Zhang Sanfeng is a semi-legendary figure. It is said, that he was a Chinese Taoist priest who achieved immortality. A certain amount of mysticism surrounds him, making exact dates of his existence uncertain. However, he is said to have lived around either the late Song Dynasty 960-1279, Yuan Dynasty 1271-1368 or Ming Dynasty 1368-1644. His name is said to have been Zhang Junbao before he became a Taoist priest.

Zhang Sangfen declined an official position and left his property to his family, in order to travel around China to live the life of an ascetic. He spent several years at Hua Mountain before settling in Wu Tang Mountain.

Zhang Sangfen is a legendary cult hero, who is credited by modern practitioners and enthusiats, as having originated the concepts of neijia ‘internal school’ or ‘internal martial arts’, particularly Tai chi chuan. This came about as a result of his mastery of Taoist, Tao Yin (respiration therapy or breathing exercises), and the combination of different systems of philosophical and religious beliefs and practices, such as; Confucianism, Zen Buddhism and Shaolin martial arts. On one occasion on Wudang Mountain, Zhang Sanfeng observed a bird attacking a snake. He was greatly inspired by the snake’s defensive tactics of remaining still and alert during the birds onslaught, until the snake made a well-timed lunge and fatally bit its attacker.
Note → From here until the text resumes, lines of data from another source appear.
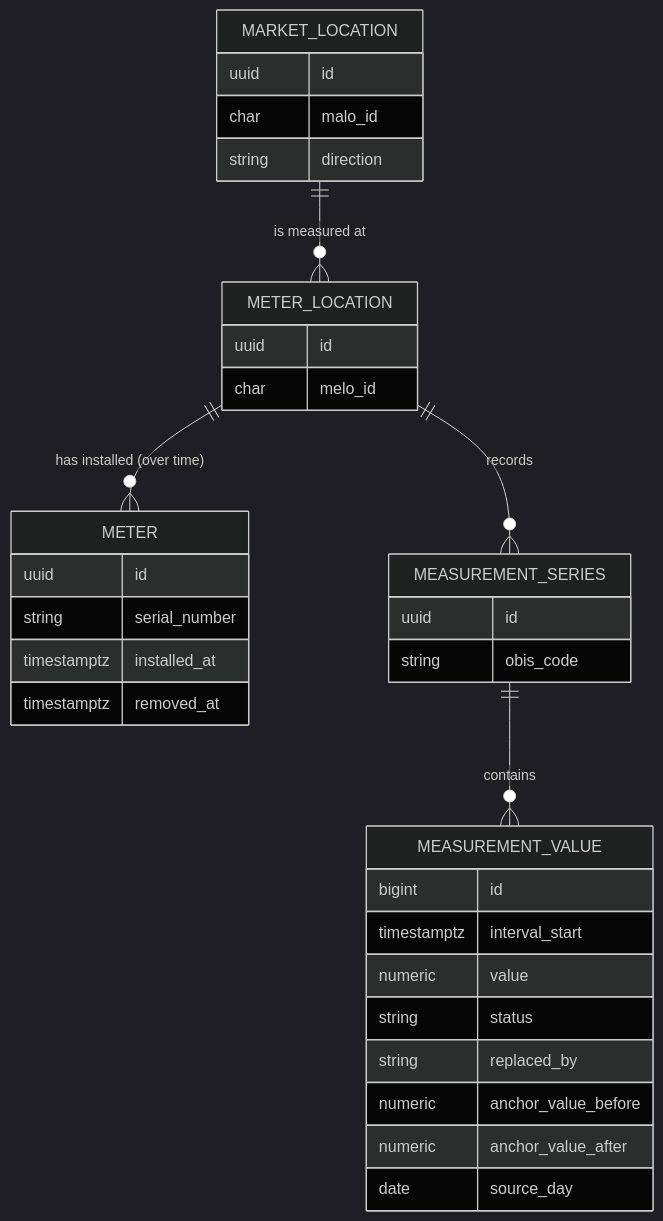
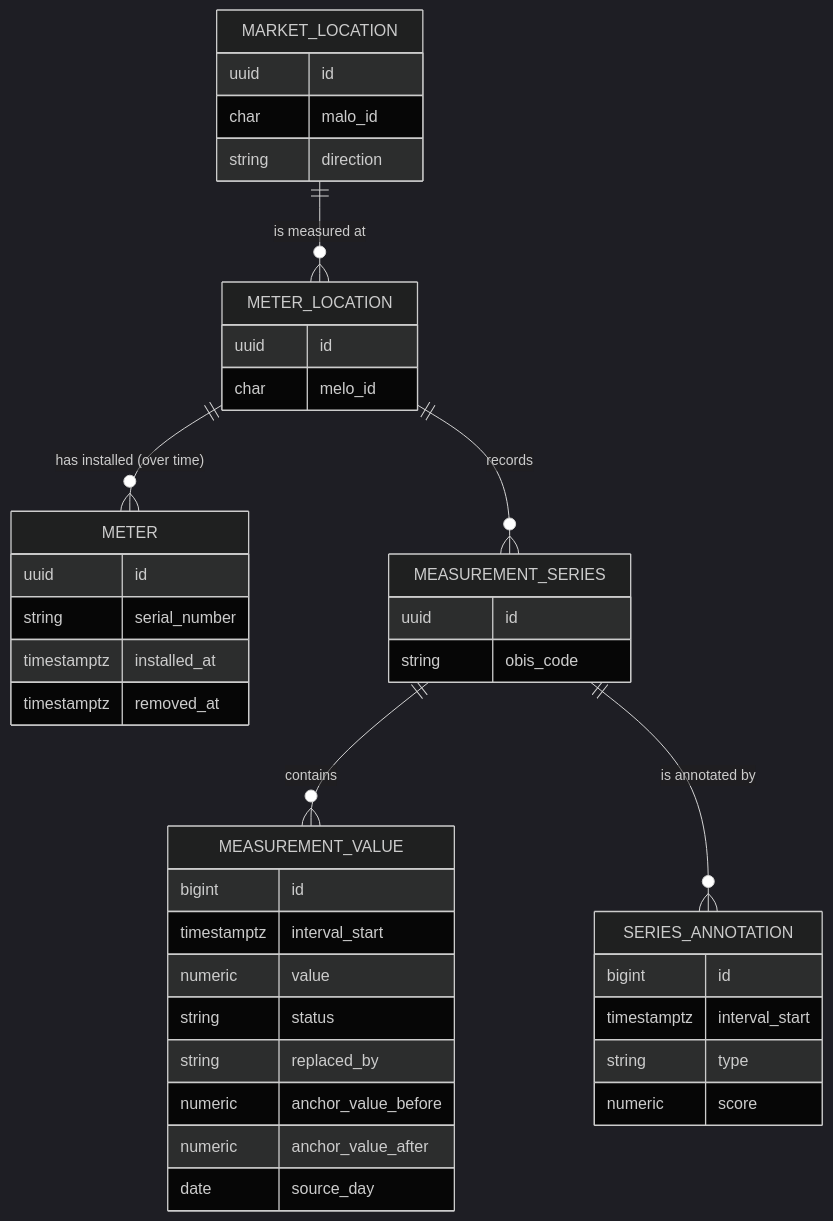
Before and after one commit to hanan-raza/meter-data-service: the second of 3 diagrams in README.md, drawn with Mermaid (dark theme). The commit also changed other lines of this file and 25 other files, not shown here.

````diff
--- a/README.md
+++ b/README.md
@@ -53,36 +53,43 @@
 ```mermaid
 erDiagram
     MARKET_LOCATION ||--o{ METER_LOCATION : "is measured at"
     METER_LOCATION ||--o{ METER : "has installed (over time)"
     METER_LOCATION ||--o{ MEASUREMENT_SERIES : "records"
     MEASUREMENT_SERIES ||--o{ MEASUREMENT_VALUE : "contains"
+    MEASUREMENT_SERIES ||--o{ SERIES_ANNOTATION : "is annotated by"
     MARKET_LOCATION {
         uuid id
         char malo_id
         string direction
     }
     METER_LOCATION {
         uuid id
         char melo_id
     }
     METER {
         uuid id
         string serial_number
         timestamptz installed_at
         timestamptz removed_at
     }
     MEASUREMENT_SERIES {
         uuid id
         string obis_code
     }
     MEASUREMENT_VALUE {
         bigint id
         timestamptz interval_start
         numeric value
         string status
         string replaced_by
         numeric anchor_value_before
         numeric anchor_value_after
         date source_day
     }
+    SERIES_ANNOTATION {
+        bigint id
+        timestamptz interval_start
+        string type
+        numeric score
+    }
 ```
````
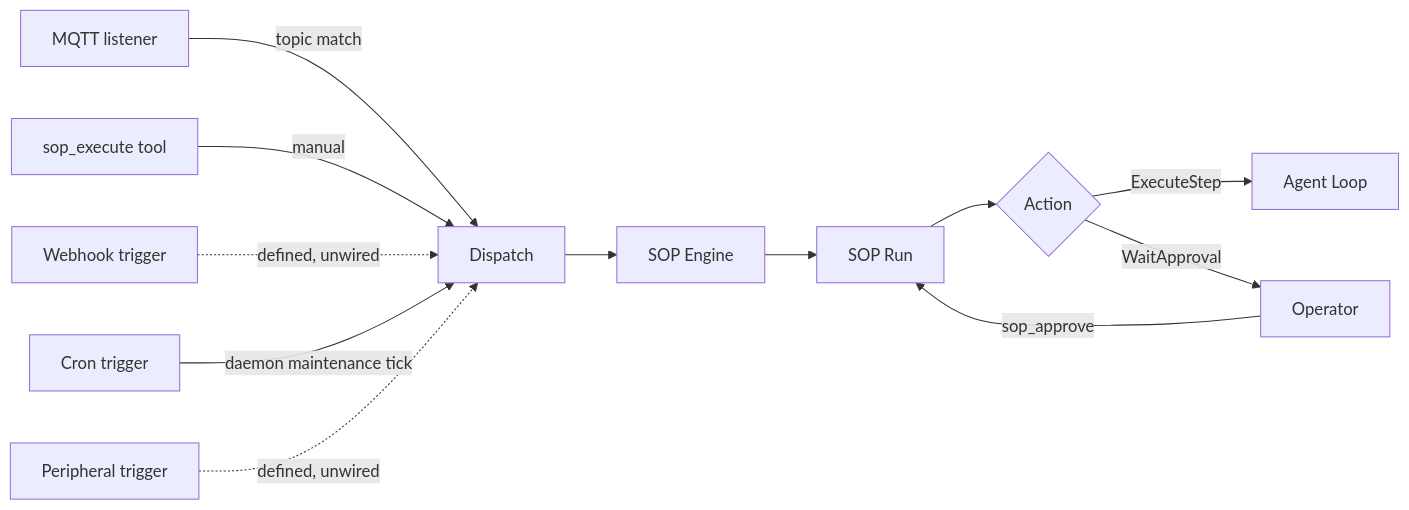
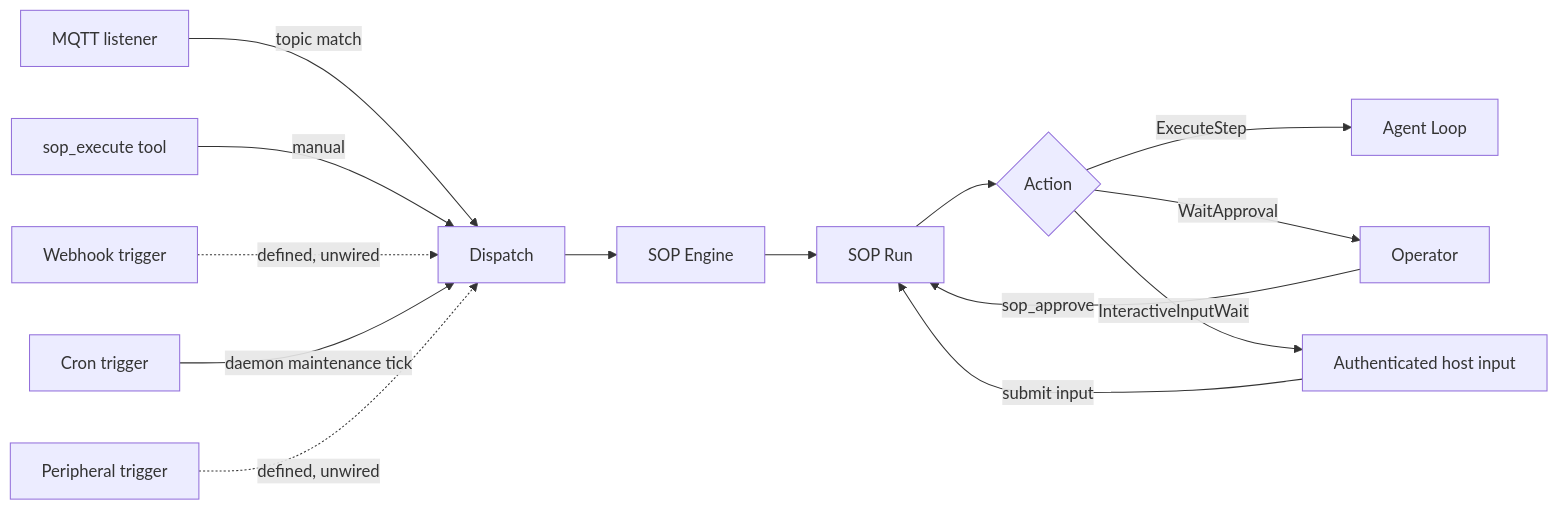
One commit to JordanTheJet/zeroclaw changed the diagram in docs/book/src/sop/how-it-works.md. Above: the diagram before and after it, drawn with Mermaid. The commit also changed other lines of this file and 15 other files, not shown here.

First line of the commit message:
feat(sop): add authenticated interactive input waits

````diff
--- a/docs/book/src/sop/how-it-works.md
+++ b/docs/book/src/sop/how-it-works.md
@@ -16,15 +16,17 @@
 ```mermaid
 graph LR
     MQTT[MQTT listener] -->|topic match| Dispatch
     TOOL[sop_execute tool] -->|manual| Dispatch
     WH[Webhook trigger] -.->|defined, unwired| Dispatch
     CRON[Cron trigger] -->|daemon maintenance tick| Dispatch
     GPIO[Peripheral trigger] -.->|defined, unwired| Dispatch
 
     Dispatch --> Engine[SOP Engine]
     Engine --> Run[SOP Run]
     Run --> Action{Action}
     Action -->|ExecuteStep| Agent[Agent Loop]
     Action -->|WaitApproval| Human[Operator]
+    Action -->|InteractiveInputWait| TrustedHost[Authenticated host input]
     Human -->|sop_approve| Run
+    TrustedHost -->|submit input| Run
 ```
````
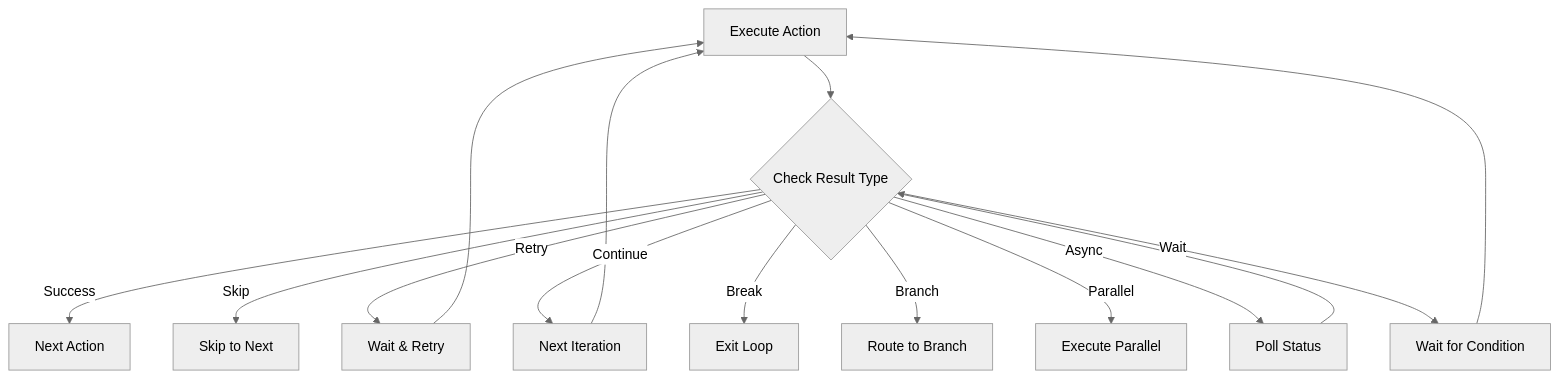
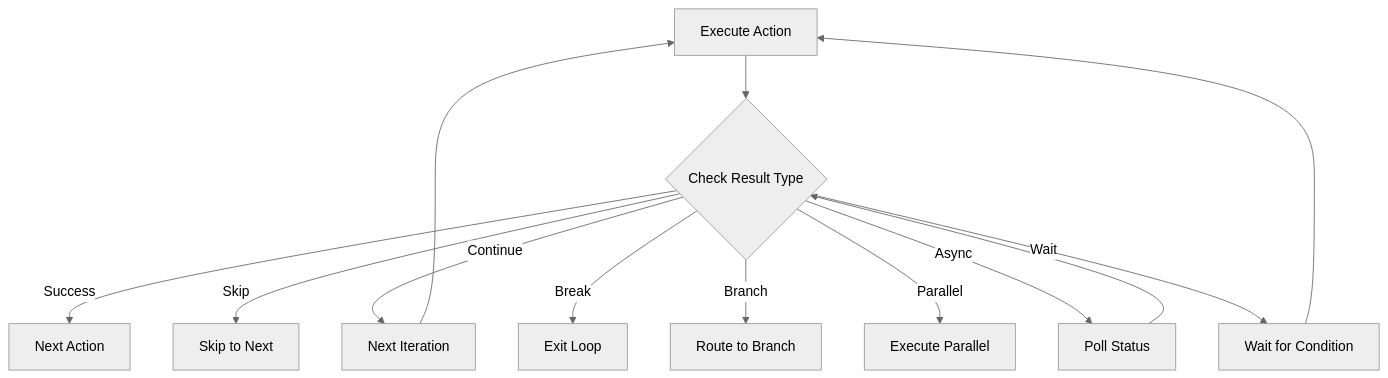
One commit to vanyastaff/nebula changed the second of 2 diagrams in crates/action/docs/Action Result System.md. Above: the diagram before and after it, drawn with Mermaid (neutral theme). The commit also changed other lines of this file and 21 other files, not shown here.

First line of the commit message:
refactor(engine)!: close ROADMAP §M2.1 via remove-from-canon (#626)

````diff
--- a/crates/action/docs/Action Result System.md
+++ b/crates/action/docs/Action Result System.md
@@ -543,19 +519,17 @@
 ```mermaid
 graph TD
     Start[Execute Action] --> Check{Check Result Type}
     
     Check --> |Success| Next[Next Action]
     Check --> |Skip| SkipNext[Skip to Next]
-    Check --> |Retry| Wait1[Wait & Retry]
     Check --> |Continue| Loop[Next Iteration]
     Check --> |Break| Exit[Exit Loop]
     Check --> |Branch| Route[Route to Branch]
     Check --> |Parallel| Par[Execute Parallel]
     Check --> |Async| Poll[Poll Status]
     Check --> |Wait| WaitCond[Wait for Condition]
-    
-    Wait1 --> Start
+
     Loop --> Start
     Poll --> Check
     WaitCond --> Start
 ```
````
It was this battle between bird and snake, that inspired him to create a Tai chi chuan form consisting of 72-movements. Legend also associates him with the Taoist monasteries at Wudang Mountains in Hubei province.

Zhang Sanfeng is said to have been very skilled in Shaolin Kung Fu, and an expert in the White Crane and Snake styles of Chinese martial arts. He was also said to be an expert in the use of the Chinese straight sword or ‘Jian’. Zhang Sanfeng’s master was Xu Xuanping, who was a hermit, poet and expert in Taoist Tao Yin and lived during the Tang dynasty 618–907. This information is taken from 19th century documents preserved within the Yang and Wu family’s archives. 

The Tai Chi families who credit the foundation of their art to Zhang Sanfeng traditionally celebrate his birthdate as the 9th day of the 3rd Chinese lunar month.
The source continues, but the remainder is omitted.